Elsewhere, the…administration has sought to shift power to the states — so long as the end result would slash environmental protections. In the past couple years, the Interior Department has implemented policies that defer wildlife management to states, thus allowing controversial hunting practices like killing coyotes and wolves during denning season on national wildlife refuges in Alaska. And the Forest Service is working with Utah and Alaska to weaken restrictions on carving roads into roadless forests. That would mean major changes in areas like the Tongass, where most of the forest is inaccessible to industry.

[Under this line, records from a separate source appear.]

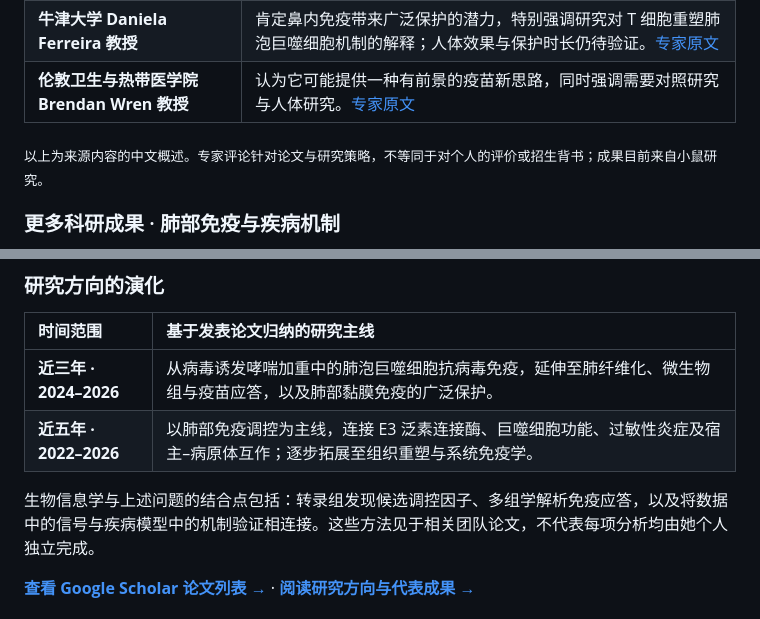
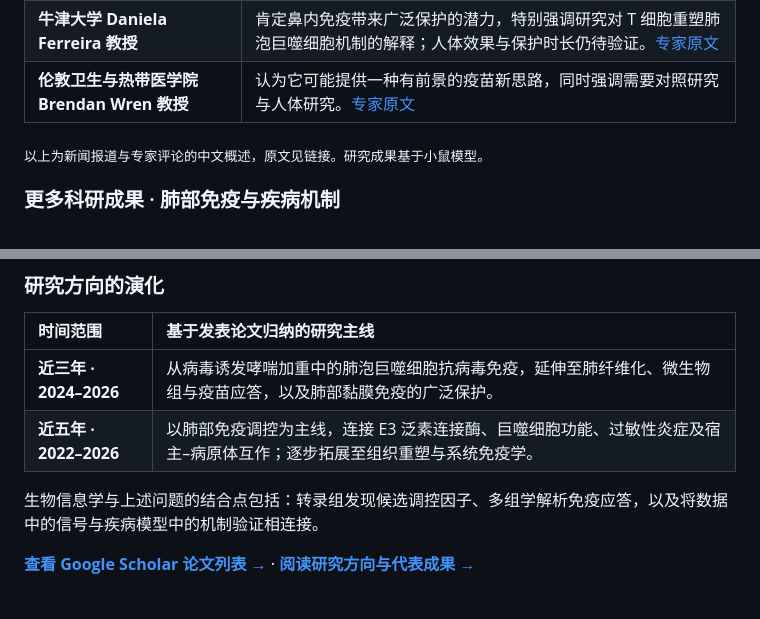
Before and after one commit to Yu-Qiao-sjtu/Yu-Qiao-sjtu, a Markdown page: README.md, 2 parts joined by grey strips. Rendered like a GitHub page.

```diff
--- a/README.md
+++ b/README.md
@@ -62,7 +62,7 @@ Primary maintainer of the Wisp Science documentation on wolai.
 | **牛津大学 Daniela Ferreira 教授** | 肯定鼻内免疫带来广泛保护的潜力，特别强调研究对 T 细胞重塑肺泡巨噬细胞机制的解释；人体效果与保护时长仍待验证。[专家原文](https://www.sciencemediacentre.org/expert-reaction-to-study-in-mice-on-a-vaccine-for-various-pathogens/) |
 | **伦敦卫生与热带医学院 Brendan Wren 教授** | 认为它可能提供一种有前景的疫苗新思路，同时强调需要对照研究与人体研究。[专家原文](https://www.sciencemediacentre.org/expert-reaction-to-study-in-mice-on-a-vaccine-for-various-pathogens/) |
 
-<sub>以上为来源内容的中文概述。专家评论针对论文与研究策略，不等同于对个人的评价或招生背书；成果目前来自小鼠研究。</sub>
+<sub>以上为新闻报道与专家评论的中文概述，原文见链接。研究成果基于小鼠模型。</sub>
 
 ### 更多科研成果 · 肺部免疫与疾病机制
 
@@ -77,7 +77,7 @@ Primary maintainer of the Wisp Science documentation on wolai.
 | **近三年 · 2024–2026** | 从病毒诱发哮喘加重中的肺泡巨噬细胞抗病毒免疫，延伸至肺纤维化、微生物组与疫苗应答，以及肺部黏膜免疫的广泛保护。 |
 | **近五年 · 2022–2026** | 以肺部免疫调控为主线，连接 E3 泛素连接酶、巨噬细胞功能、过敏性炎症及宿主–病原体互作；逐步拓展至组织重塑与系统免疫学。 |
 
-生物信息学与上述问题的结合点包括：转录组发现候选调控因子、多组学解析免疫应答，以及将数据中的信号与疾病模型中的机制验证相连接。这些方法见于相关团队论文，不代表每项分析均由她个人独立完成。
+生物信息学与上述问题的结合点包括：转录组发现候选调控因子、多组学解析免疫应答，以及将数据中的信号与疾病模型中的机制验证相连接。
 
 [**查看 Google Scholar 论文列表 →**](https://scholar.google.com/citations?hl=en&user=THSReNEAAAAJ&view_op=list_works&sortby=pubdate) · [**阅读研究方向与代表成果 →**](./research/haibo-zhang.md)
 
```
Also changed, not shown: research/haibo-zhang.md (+5 -8 lines).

As some Western states get more leeway to weaken environmental safeguards, green activists are left wondering how far the federal government will go to subvert state regulatory authority in their communities. Diane Dick, who lives just outside the Longview city limits, has spent the better part of a decade fighting the Millenium coal terminal. From the beginning, she said, the fight over the terminal felt bigger than just one project; she’s watched it become a poster child for a national debate over energy infrastructure. Now, as the executive branch tilts the scales against local environmental protection, Dick sees a larger question looming: When and based on what can a community protect itself?

Longview, Washington, residents gather to protest the coal terminal project. The community has been fighting the proposed terminal for years. Photo credit: Power Past Coal

Carl Segerstrom is an assistant editor at High Country News, covering Alaska, the Pacific Northwest and the Northern Rockies from Spokane, WA.